   There might be a new logo (débuted January 2019) but GM expects that this, the new premium products, and (I would expect) other retail updates would undo nearly nine years of brand equity.
   The associations of Baojun as an entry-level brand run deeply, and the new models are like, if you’ll pardon the analogy and the use of another car group, taking the next Audis and sticking a Škoda badge on them.
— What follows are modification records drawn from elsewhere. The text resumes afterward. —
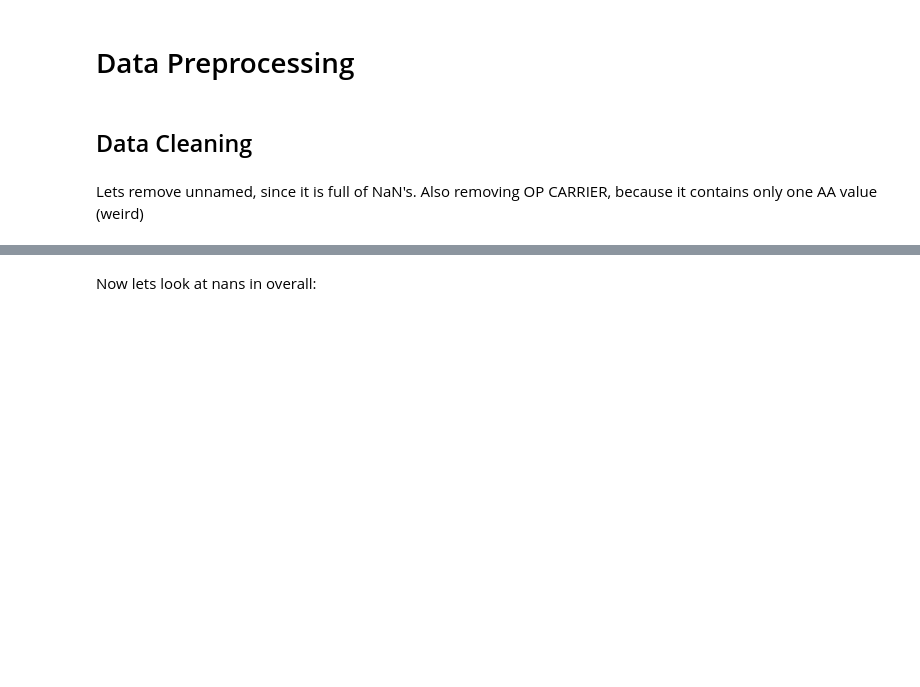
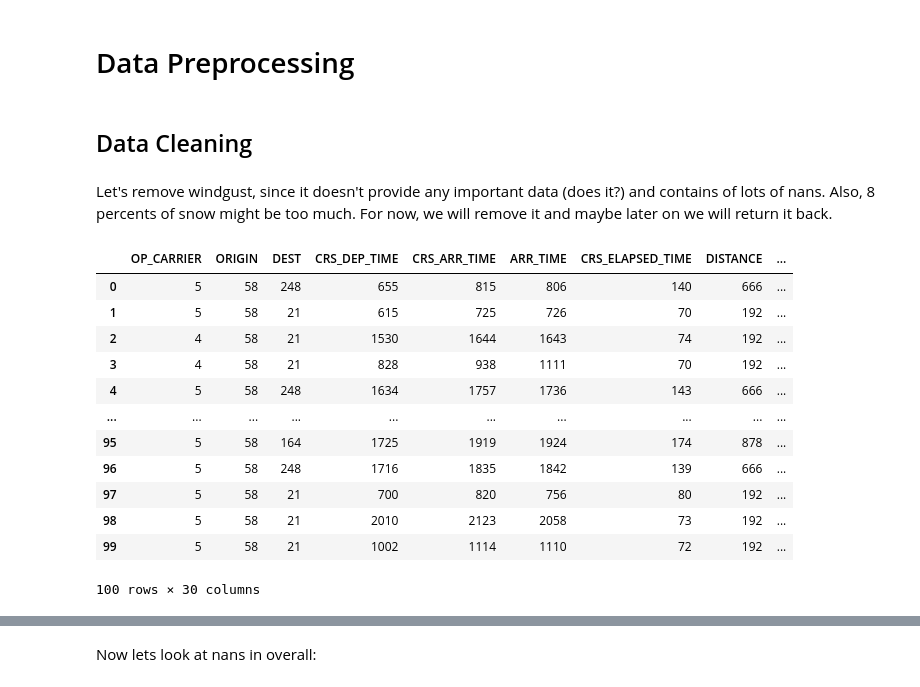
Before and after one commit to Maksymilian21Wnuk/Flight-Delay-Prediction-Project, a Jupyter notebook: ml/Project_ml.ipynb, the cells around one changed output, grey strips where cells are left out. Drawn from its saved outputs; the diff is of its cells as text; code cells hidden in the pictures; blank space fills up the shorter version.

```diff
--- a/ml/Project_ml.ipynb
+++ b/ml/Project_ml.ipynb
@@ -419,8 +306,23 @@ Name: DELAY, dtype: int64
 # Data Preprocessing
 # %% [markdown]
 ## Data Cleaning
-# %% [markdown]
-Lets remove unnamed, since it is full of NaN's. Also removing OP CARRIER, because it contains only one AA value (weird)
+# %% [markdown]
+Let's remove windgust, since it doesn't provide any important data (does it?) and contains of lots of nans.
+Also, 8 percents of snow might be too much. For now, we will remove it and maybe later on we will return it back.
 # %%
-dataset = dataset.drop(['Unnamed: 27', 'OP_CARRIER', 'CANCELLATION_CODE'], axis = 1, errors = 'ignore')
-dataset
+dataset = dataset.drop(['WINDGUST', 'SNOW', "SNOWDEPTH", "ID", "id"], axis = 1, errors = 'ignore')
+dataset.head(100)
+# %% [output]
+|  | OP_CARRIER | ORIGIN | DEST | CRS_DEP_TIME | CRS_ARR_TIME | ARR_TIME | CRS_ELAPSED_TIME | DISTANCE | ... |
+| 0 | 5 | 58 | 248 | 655 | 815 | 806 | 140 | 666 | ... |
+| 1 | 5 | 58 | 21 | 615 | 725 | 726 | 70 | 192 | ... |
+| 2 | 4 | 58 | 21 | 1530 | 1644 | 1643 | 74 | 192 | ... |
+| 3 | 4 | 58 | 21 | 828 | 938 | 1111 | 70 | 192 | ... |
+| 4 | 5 | 58 | 248 | 1634 | 1757 | 1736 | 143 | 666 | ... |
+| ... | ... | ... | ... | ... | ... | ... | ... | ... | ... |
+| 95 | 5 | 58 | 164 | 1725 | 1919 | 1924 | 174 | 878 | ... |
+| 96 | 5 | 58 | 248 | 1716 | 1835 | 1842 | 139 | 666 | ... |
+| 97 | 5 | 58 | 21 | 700 | 820 | 756 | 80 | 192 | ... |
+| 98 | 5 | 58 | 21 | 2010 | 2123 | 2058 | 73 | 192 | ... |
+| 99 | 5 | 58 | 21 | 1002 | 1114 | 1110 | 72 | 192 | ... |
+100 rows × 30 columns
```
Also changed, not shown: parts of 34 cells of this notebook, 1 other file.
Except even stylistically, the new Baojuns bear little resemblance to the old ones—they’re that radical a departure.
   I wonder if it would be wiser to keep Baojun exactly where it was, and let it decline, while launching the new models under a more upscale GM brand, even one perceived as ‘foreign’ or ‘joint venture’ by Chinese consumers.
   DaimlerChrysler made the mistake of killing Plymouth when it was surplus to requirements, then found itself without a budget brand when the late 2000s’ recession hit. Chrysler, once the upper-middle marque, had to fill the void.
   There’s a reason companies like GM and Volkswagen have brands spanning the market: they feed buyers into the corporation, and there’s something for everyone.
   And while it’s possible to move brands upscale, creating four lines where the base model prices exceed the highest price you have ever charged for your other base models is just too sudden a shift.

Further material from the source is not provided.